Scan the entries below and extract each line with the word "important" in it.

-- Materials provided follows --

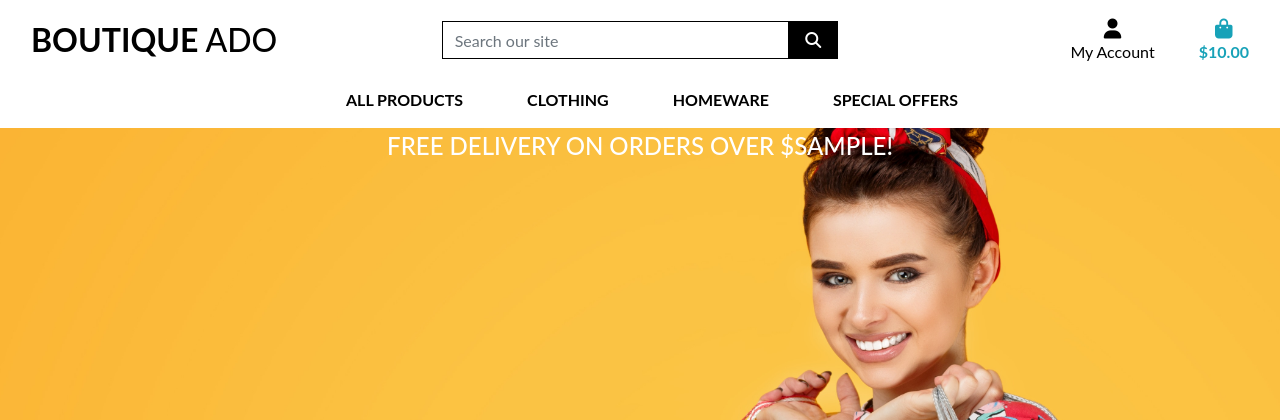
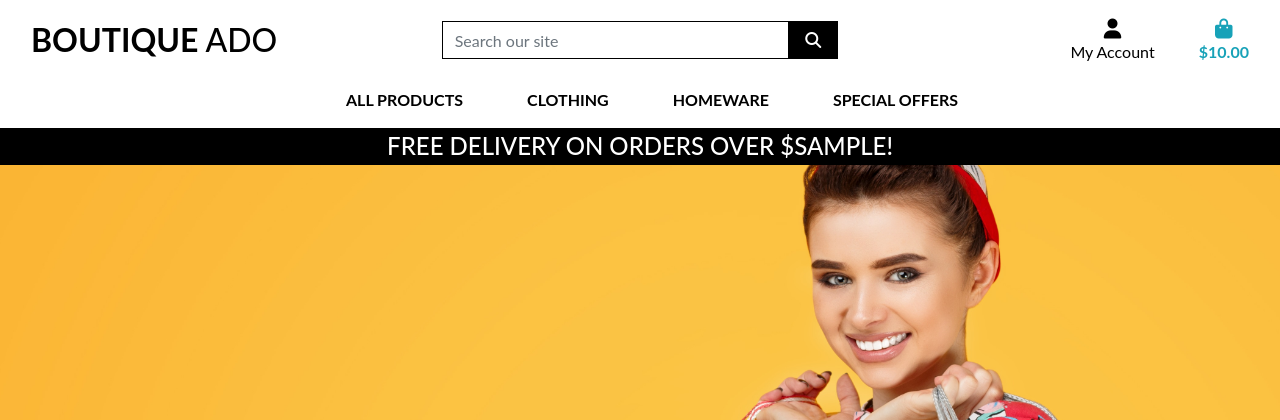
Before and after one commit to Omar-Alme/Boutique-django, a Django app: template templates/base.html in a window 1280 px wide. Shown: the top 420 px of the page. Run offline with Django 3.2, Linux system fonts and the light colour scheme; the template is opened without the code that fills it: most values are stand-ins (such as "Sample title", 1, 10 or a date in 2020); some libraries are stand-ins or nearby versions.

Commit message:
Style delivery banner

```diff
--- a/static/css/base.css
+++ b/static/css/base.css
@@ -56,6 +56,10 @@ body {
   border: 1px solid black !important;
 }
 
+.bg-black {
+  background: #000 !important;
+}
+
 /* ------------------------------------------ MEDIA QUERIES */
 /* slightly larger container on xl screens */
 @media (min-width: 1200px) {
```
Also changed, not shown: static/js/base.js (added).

-- Materials provided concluded --

◆ **Answer box**
   border: 1px solid black !important;
+  background: #000 !important;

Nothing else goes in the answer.